Edit difference data -
━━━━━━━━

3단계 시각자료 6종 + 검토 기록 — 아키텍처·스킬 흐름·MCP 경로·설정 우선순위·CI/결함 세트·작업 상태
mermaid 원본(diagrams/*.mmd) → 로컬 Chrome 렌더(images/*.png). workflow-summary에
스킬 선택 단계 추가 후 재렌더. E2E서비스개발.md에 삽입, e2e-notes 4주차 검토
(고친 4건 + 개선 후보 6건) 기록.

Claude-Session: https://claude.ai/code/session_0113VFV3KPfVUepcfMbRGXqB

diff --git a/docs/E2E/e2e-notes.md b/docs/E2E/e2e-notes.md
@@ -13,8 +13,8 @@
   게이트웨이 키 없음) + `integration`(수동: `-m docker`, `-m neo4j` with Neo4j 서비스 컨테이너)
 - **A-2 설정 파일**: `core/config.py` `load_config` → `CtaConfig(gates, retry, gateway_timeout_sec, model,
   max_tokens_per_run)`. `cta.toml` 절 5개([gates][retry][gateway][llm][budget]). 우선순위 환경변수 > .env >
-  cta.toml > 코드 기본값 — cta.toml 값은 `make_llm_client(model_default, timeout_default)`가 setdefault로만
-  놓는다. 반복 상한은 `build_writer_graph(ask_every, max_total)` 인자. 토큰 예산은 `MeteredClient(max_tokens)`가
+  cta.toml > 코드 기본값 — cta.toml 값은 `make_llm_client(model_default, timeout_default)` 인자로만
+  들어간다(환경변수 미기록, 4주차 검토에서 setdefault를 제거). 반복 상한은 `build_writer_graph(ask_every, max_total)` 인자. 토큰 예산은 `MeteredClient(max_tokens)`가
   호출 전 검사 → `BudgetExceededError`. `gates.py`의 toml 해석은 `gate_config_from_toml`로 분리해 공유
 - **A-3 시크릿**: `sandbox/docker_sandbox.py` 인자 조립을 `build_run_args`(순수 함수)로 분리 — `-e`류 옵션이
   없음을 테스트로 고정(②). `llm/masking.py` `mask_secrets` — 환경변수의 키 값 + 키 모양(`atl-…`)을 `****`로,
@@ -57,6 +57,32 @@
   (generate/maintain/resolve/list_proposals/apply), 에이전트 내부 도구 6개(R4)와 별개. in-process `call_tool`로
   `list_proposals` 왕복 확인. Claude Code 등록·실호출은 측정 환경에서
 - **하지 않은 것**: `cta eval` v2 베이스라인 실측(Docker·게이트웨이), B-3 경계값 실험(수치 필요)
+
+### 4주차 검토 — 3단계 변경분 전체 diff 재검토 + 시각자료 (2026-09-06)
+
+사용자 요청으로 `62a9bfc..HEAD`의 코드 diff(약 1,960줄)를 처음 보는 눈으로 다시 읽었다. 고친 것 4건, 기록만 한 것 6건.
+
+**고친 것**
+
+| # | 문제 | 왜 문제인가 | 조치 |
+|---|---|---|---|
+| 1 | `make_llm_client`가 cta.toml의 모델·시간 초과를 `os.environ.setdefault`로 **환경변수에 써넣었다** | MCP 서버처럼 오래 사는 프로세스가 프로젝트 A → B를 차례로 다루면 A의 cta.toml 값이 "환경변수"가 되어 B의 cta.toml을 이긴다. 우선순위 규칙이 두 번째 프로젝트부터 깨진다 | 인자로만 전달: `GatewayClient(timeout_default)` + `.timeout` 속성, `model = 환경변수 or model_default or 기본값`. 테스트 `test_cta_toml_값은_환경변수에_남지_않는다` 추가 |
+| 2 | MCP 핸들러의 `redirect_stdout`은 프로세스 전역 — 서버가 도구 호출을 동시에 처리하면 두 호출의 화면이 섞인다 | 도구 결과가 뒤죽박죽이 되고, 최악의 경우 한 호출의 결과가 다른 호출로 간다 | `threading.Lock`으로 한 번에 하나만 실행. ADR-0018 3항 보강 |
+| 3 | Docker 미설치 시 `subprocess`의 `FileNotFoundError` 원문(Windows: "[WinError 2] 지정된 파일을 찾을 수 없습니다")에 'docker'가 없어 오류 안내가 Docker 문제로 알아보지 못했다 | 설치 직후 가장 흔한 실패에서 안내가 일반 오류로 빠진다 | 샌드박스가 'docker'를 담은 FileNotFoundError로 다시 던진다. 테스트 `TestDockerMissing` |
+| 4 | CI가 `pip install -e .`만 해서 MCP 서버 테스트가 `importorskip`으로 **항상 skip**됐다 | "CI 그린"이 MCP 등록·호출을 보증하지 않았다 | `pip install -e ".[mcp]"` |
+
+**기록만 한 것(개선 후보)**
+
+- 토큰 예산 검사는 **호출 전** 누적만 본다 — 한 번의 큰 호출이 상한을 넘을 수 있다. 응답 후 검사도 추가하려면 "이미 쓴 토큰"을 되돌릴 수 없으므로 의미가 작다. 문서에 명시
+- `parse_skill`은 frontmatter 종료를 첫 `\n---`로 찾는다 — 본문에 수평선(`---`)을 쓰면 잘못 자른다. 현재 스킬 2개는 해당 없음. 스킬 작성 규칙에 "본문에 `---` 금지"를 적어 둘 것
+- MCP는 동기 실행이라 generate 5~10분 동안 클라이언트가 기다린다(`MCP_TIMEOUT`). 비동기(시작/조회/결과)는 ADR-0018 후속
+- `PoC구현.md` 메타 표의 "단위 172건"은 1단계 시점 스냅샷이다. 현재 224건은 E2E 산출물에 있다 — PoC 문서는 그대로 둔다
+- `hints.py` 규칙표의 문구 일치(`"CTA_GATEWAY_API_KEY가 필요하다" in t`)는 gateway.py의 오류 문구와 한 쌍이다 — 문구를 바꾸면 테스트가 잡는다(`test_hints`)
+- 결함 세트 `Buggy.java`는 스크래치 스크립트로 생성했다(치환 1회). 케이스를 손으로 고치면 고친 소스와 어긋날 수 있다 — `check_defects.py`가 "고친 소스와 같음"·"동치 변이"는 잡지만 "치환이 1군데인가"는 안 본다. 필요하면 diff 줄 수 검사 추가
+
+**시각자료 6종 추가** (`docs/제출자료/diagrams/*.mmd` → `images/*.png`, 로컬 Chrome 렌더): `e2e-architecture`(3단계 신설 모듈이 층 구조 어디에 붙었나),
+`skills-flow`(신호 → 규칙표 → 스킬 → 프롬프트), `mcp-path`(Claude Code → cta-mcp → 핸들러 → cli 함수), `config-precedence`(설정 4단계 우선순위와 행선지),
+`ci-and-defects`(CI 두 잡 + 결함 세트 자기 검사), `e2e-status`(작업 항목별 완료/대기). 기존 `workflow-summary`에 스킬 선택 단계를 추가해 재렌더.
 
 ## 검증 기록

━━━━━━━━

EXERCISE DIRECTIONS - Copy out every line of the data that includes the word "notes".

EXERCISE RESULT -
스킬 선택 단계 추가 후 재렌더. E2E서비스개발.md에 삽입, e2e-notes 4주차 검토
diff --git a/docs/E2E/e2e-notes.md b/docs/E2E/e2e-notes.md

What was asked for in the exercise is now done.